STORED DATA START
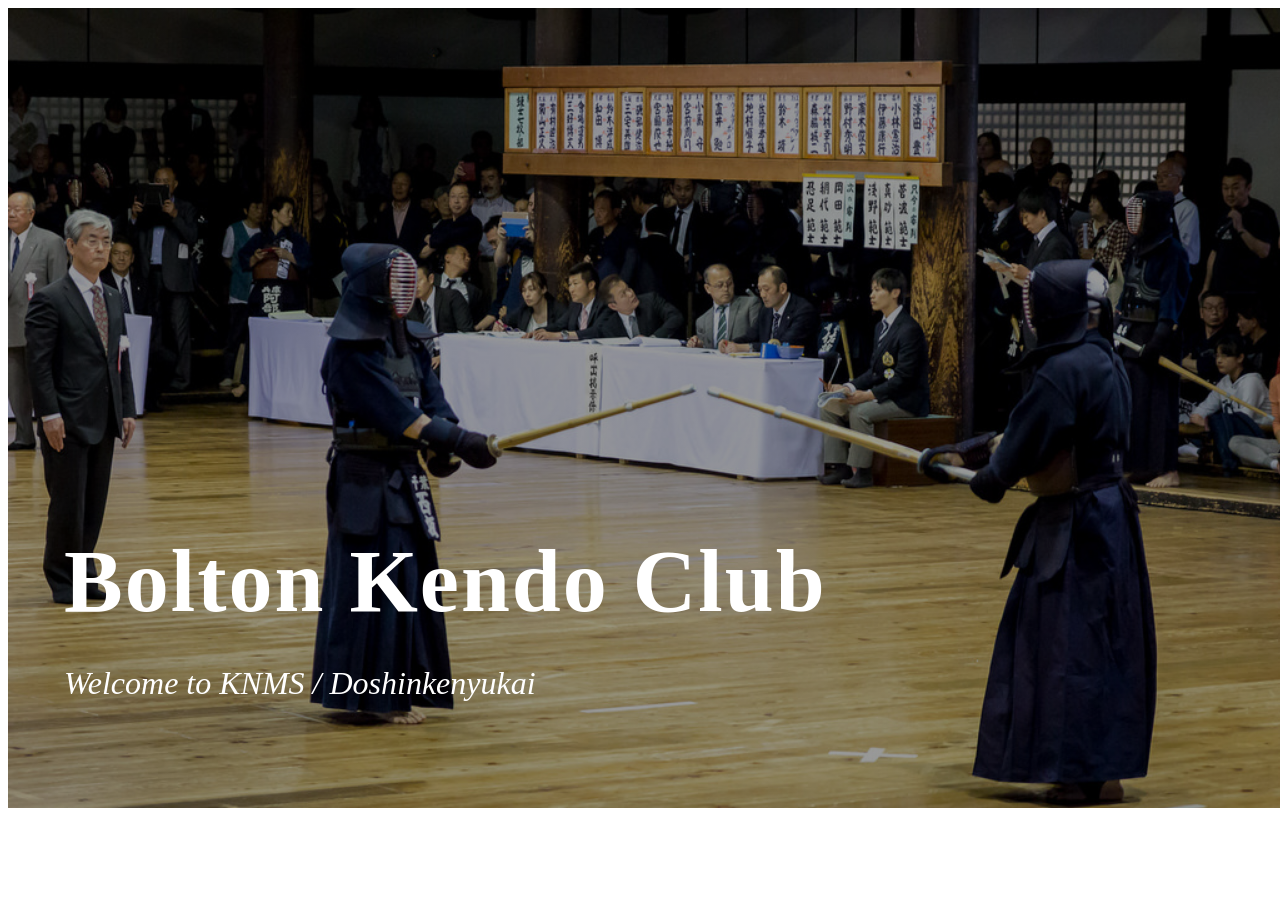
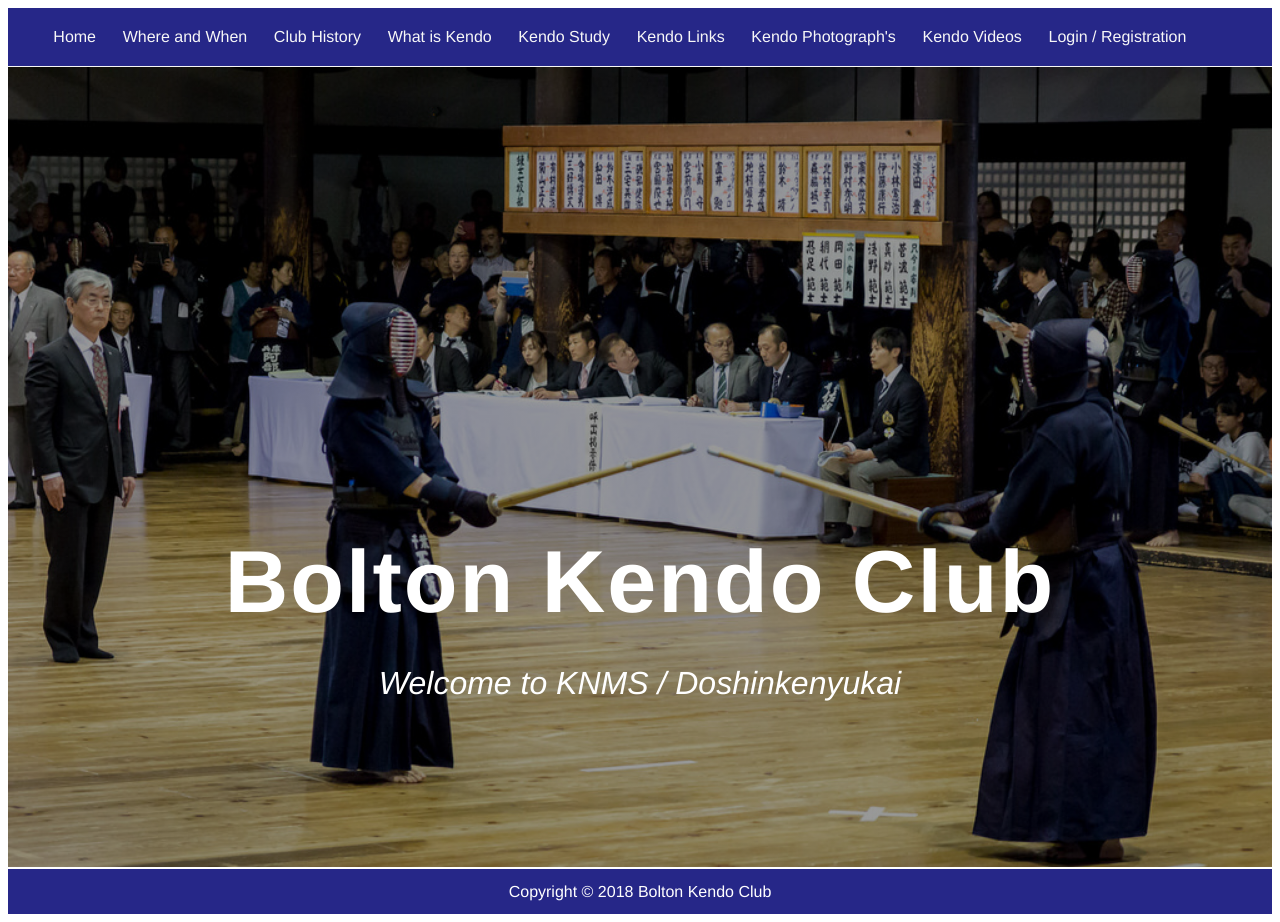
Before and after one commit to SakuraComputing/bolton-kendo-dojo, a React (Create React App) app: page / in a window 1280 px wide. Before the commit the page ends 816 px from the top, so only its background shows below. Built offline with nearby package versions, Linux system fonts and the light colour scheme.

Commit message:
Remove App.js and SCSS, Menu and Footer to AppRouter.js

```diff
--- a/src/App.js
+++ /dev/null
@@ -1,19 +0,0 @@
-import React, { Component } from 'react';
-import LandingPage from './components/LandingPage';
-import Menu from './components/Menu';
-import Footer from './components/Footer';
-import './styles/styles.scss';
-
-class App extends Component {
-  render() {
-    return (
-        <div className="App">
-          <Menu />
-          <LandingPage />
-          <Footer />
-        </div>
-    );
-  }
-}
-
-export default App;
--- a/src/index.js
+++ b/src/index.js
@@ -3,7 +3,6 @@ import ReactDOM from 'react-dom';
 import { Provider } from 'react-redux';
 import AppRouter from './routers/AppRouter';
 import getAppStore from './store/configureStore';
-import App from './App';
 import * as serviceWorker from './serviceWorker';
 
 const store = getAppStore();
--- a/src/routers/AppRouter.js
+++ b/src/routers/AppRouter.js
@@ -3,14 +3,20 @@ import { BrowserRouter, Route, Switch } from 'react-router-dom';
 
 import LandingPage from '../components/LandingPage';
 import Login from '../components/auth/login';
+import Menu from '../components/Menu';
+import Footer from '../components/Footer';
+
+import '../styles/styles.scss';
 
 const AppRouter = () => (
     <BrowserRouter>
-        <div>
+        <div className="App">
+            <Menu />
             <Switch>
                 <Route path="/" component={LandingPage} exact={true}/>
                 <Route exact path="/login" component={Login}></Route>
             </Switch>
+            <Footer />
         </div>
     </BrowserRouter>
 );
--- a/src/styles/components/_menu.scss
+++ b/src/styles/components/_menu.scss
@@ -8,7 +8,7 @@
     list-style: none;
     background: $color__primary;
     margin: 0;
-    border-bottom: 1px solid #fff;
+    border-bottom: 1px solid $off-white;
 }
 
 .nav li {
@@ -20,12 +20,12 @@
 .nav a {
     display: block;
     padding: $spacing $spacing/3;
-    color: #fff;
+    color: $off-white;
     text-decoration: none;
 }
 
 .nav a:hover{
-    color: #fff;
+    color: $off-white;
     background: lighten($color__primary, 5%);
 }
 
```
Also changed, not shown: 2 other files (tests, documents, lock files or other folders).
STORED DATA END
(EXERCISE OBJECTIVE)
Return each line of the data where the word "path" appears.

(COMPLETED EXERCISE)
                 <Route path="/" component={LandingPage} exact={true}/>
                 <Route exact path="/login" component={Login}></Route>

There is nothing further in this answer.